  18. The Vietnamese War: Revolution and Social Change in the Mekong Delta by David Elliott (M.E. Sharpe, 2002) This unique and searching view of the Vietnamese War—concentrating on what happened in a single province - is unrivalled in its accuracy and perspective.
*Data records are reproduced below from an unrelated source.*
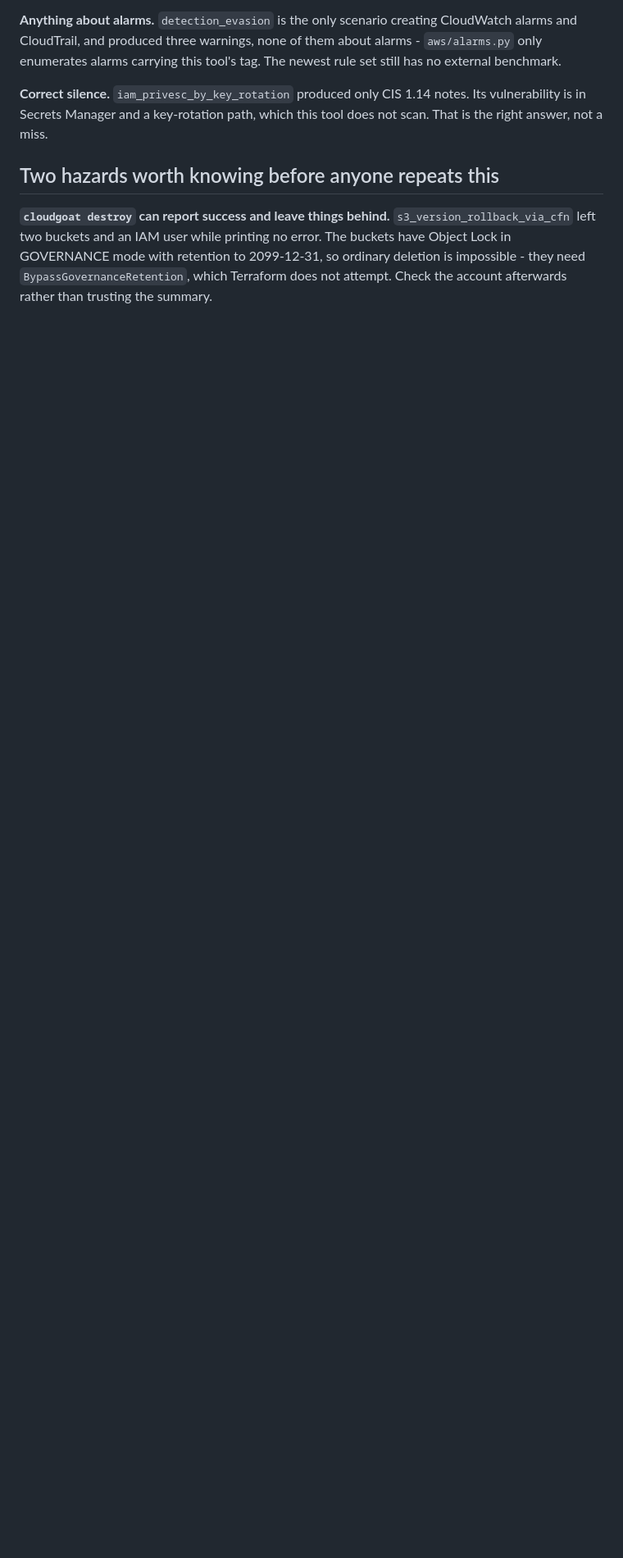
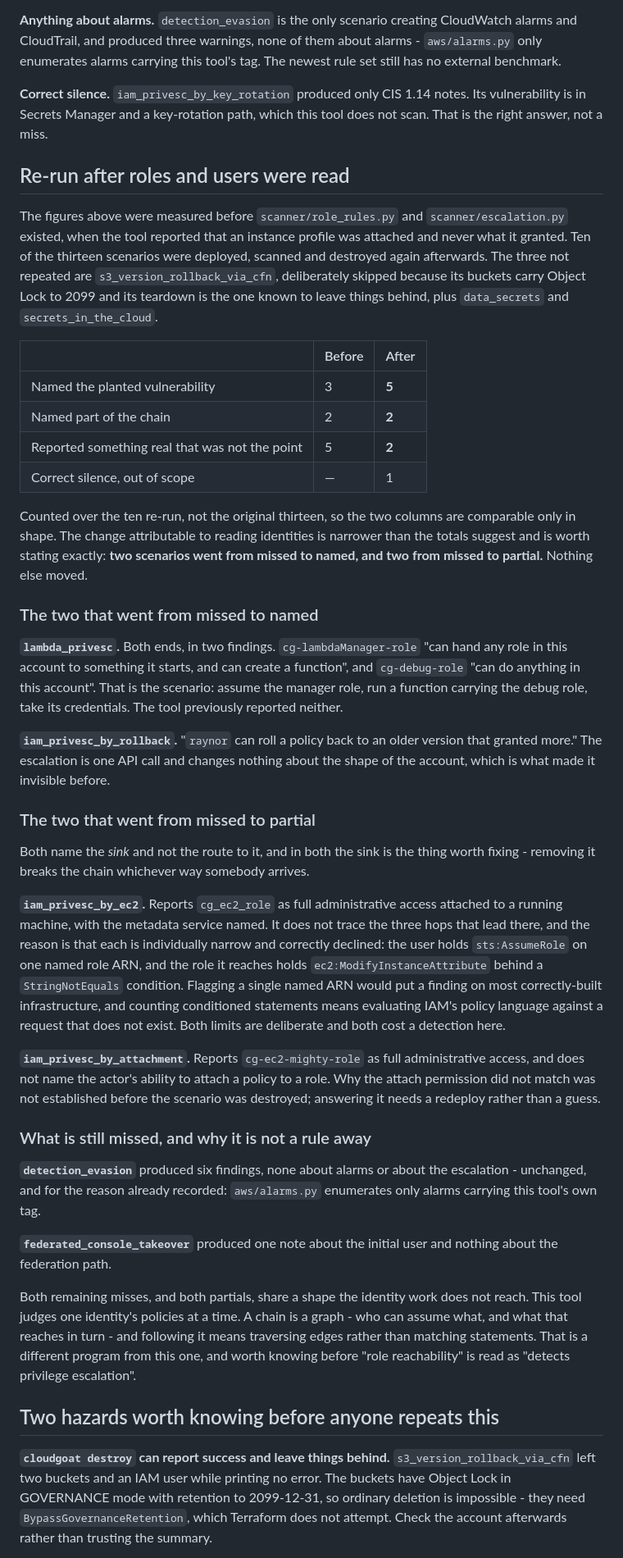
Before and after one commit to Hhhectic/secure-cloud-provisioner, a Markdown page: docs/benchmark.md, the part around one of its changes. Shown at 82% size. Rendered like a GitHub page; blank space fills up the shorter version.

Commit message:
Re-run CloudGoat and record what reading identities actually bought
Ten of the thirteen scenarios redeployed, scanned and destroyed against
the role and user work. Two went from missed to named - lambda_privesc,
where both ends of the chain are now reported, and iam_privesc_by_rollback,
where the escalation is one API call that changes nothing about the shape
of the account. Two went from missed to partial. Nothing else moved.

That is a smaller claim than the totals suggest and the document says so.
Three scenarios were not repeated, so the before and after columns are
comparable in shape rather than as scores.

The two partials are both a case of naming the sink and not the route,
and in both the sink is what somebody would actually fix. In
iam_privesc_by_ec2 the hops are individually narrow and correctly
declined: sts:AssumeRole on one named ARN, and a conditioned
ModifyInstanceAttribute. Both limits are deliberate, both are documented,
and both cost a detection there - which is the honest way round.

Both remaining misses and both partials share a shape this work does not
reach. Judging one identity's policies is statement matching; following a
chain is graph traversal. Recorded as the next thing rather than implied
to be nearly done.

Also records two CloudGoat operational traps found the hard way: destroy
prompts and dies silently on EOF, leaving a vulnerable instance running
while reporting success, and its whitelist and config live in the package
directory with config.yml required to be a YAML list.

Co-Authored-By: Claude Opus 5 <noreply@anthropic.com>

```diff
--- a/docs/benchmark.md
+++ b/docs/benchmark.md
@@ -235,6 +235,77 @@ tag. The newest rule set still has no external benchmark.
 notes. Its vulnerability is in Secrets Manager and a key-rotation path, which
 this tool does not scan. That is the right answer, not a miss.
 
+## Re-run after roles and users were read
+
+The figures above were measured before `scanner/role_rules.py` and
+`scanner/escalation.py` existed, when the tool reported that an instance
+profile was attached and never what it granted. Ten of the thirteen scenarios
+were deployed, scanned and destroyed again afterwards. The three not repeated
+are `s3_version_rollback_via_cfn`, deliberately skipped because its buckets
+carry Object Lock to 2099 and its teardown is the one known to leave things
+behind, plus `data_secrets` and `secrets_in_the_cloud`.
+
+| | Before | After |
+|---|---|---|
+| Named the planted vulnerability | 3 | **5** |
+| Named part of the chain | 2 | **2** |
+| Reported something real that was not the point | 5 | **2** |
+| Correct silence, out of scope | — | 1 |
+
+Counted over the ten re-run, not the original thirteen, so the two columns are
+comparable only in shape. The change attributable to reading identities is
+narrower than the totals suggest and is worth stating exactly: **two scenarios
+went from missed to named, and two from missed to partial.** Nothing else moved.
+
+### The two that went from missed to named
+
+**`lambda_privesc`.** Both ends, in two findings. `cg-lambdaManager-role` "can
+hand any role in this account to something it starts, and can create a
+function", and `cg-debug-role` "can do anything in this account". That is the
+scenario: assume the manager role, run a function carrying the debug role, take
+its credentials. The tool previously reported neither.
+
+**`iam_privesc_by_rollback`.** "`raynor` can roll a policy back to an older
+version that granted more." The escalation is one API call and changes nothing
+about the shape of the account, which is what made it invisible before.
+
+### The two that went from missed to partial
+
+Both name the *sink* and not the route to it, and in both the sink is the
+thing worth fixing - removing it breaks the chain whichever way somebody
+arrives.
+
+**`iam_privesc_by_ec2`.** Reports `cg_ec2_role` as full administrative access
+attached to a running machine, with the metadata service named. It does not
+trace the three hops that lead there, and the reason is that each is
+individually narrow and correctly declined: the user holds `sts:AssumeRole` on
+one named role ARN, and the role it reaches holds `ec2:ModifyInstanceAttribute`
+behind a `StringNotEquals` condition. Flagging a single named ARN would put a
+finding on most correctly-built infrastructure, and counting conditioned
+statements means evaluating IAM's policy language against a request that does
+not exist. Both limits are deliberate and both cost a detection here.
+
+**`iam_privesc_by_attachment`.** Reports `cg-ec2-mighty-role` as full
+administrative access, and does not name the actor's ability to attach a policy
+to a role. Why the attach permission did not match was not established before
+the scenario was destroyed; answering it needs a redeploy rather than a guess.
+
+### What is still missed, and why it is not a rule away
+
+**`detection_evasion`** produced six findings, none about alarms or about the
+escalation - unchanged, and for the reason already recorded: `aws/alarms.py`
+enumerates only alarms carrying this tool's own tag.
+
+**`federated_console_takeover`** produced one note about the initial user and
+nothing about the federation path.
+
+Both remaining misses, and both partials, share a shape the identity work does
+not reach. This tool judges one identity's policies at a time. A chain is a
+graph - who can assume what, and what that reaches in turn - and following it
+means traversing edges rather than matching statements. That is a different
+program from this one, and worth knowing before "role reachability" is read as
+"detects privilege escalation".
+
 ## Two hazards worth knowing before anyone repeats this
 
 **`cloudgoat destroy` can report success and leave things behind.**
```
Also changed, not shown: other parts of docs/benchmark.md (+13 -0 lines), CLAUDE.md (+8 -5 lines).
A monument of scholarship by the leading American authority on that period.
  19. How Asia Got Rich: Japan, China, and the Asian Miracle by Edith Terry (M.E. Sharpe, 2002) A peripatetic and perceptive Asianist scholar-journalist offers sharp and original comment on East Asia’s boom, burst bubble and recovery.
  20. Five Gentlemen of Japan by Frank Gibney (East Bridge, 2003) This classic account (1952) of the makers of "New Japan" tells the life stories of a journalist, an ex-Navy vice-admiral, a steel worker, a farmer, and Emperor Hirohito.
  21. Tiananmen Follies by Dai Qing (East Bridge, 2005) This memoir by Dai Qing, China’s best-known investigative journalist, is a mournful and courageous document about her struggle with the travails of imprisonment for unstated “crimes” following the 1989 crackdown in Tiananmen Square.
  22. Senso Expanded Edition by Frank Gibney & Beth Cary (M.E. Sharpe, 2007) Added letters on” Rethinking the War Experience” and a new section called “Reassessment: Causes of War” enhance the richness of Senso; The Japanese Remember the Pacific War in this expanded edition.
  23. Patriots and Traitors: Sorge, Ozaki -- a Japanese Cultural Casebook by J. Thomas Rimer (Merwin Asia, August 2009)  The book concerns the long term cultural concerns and manifestations of the most celebrated spy case in Japan of World War II. Edited by J. Thomas Rimer, and contributors include Chalmers Johnson, Hiroshi Nara, Keiko McDonald, and Lawrence Rogers.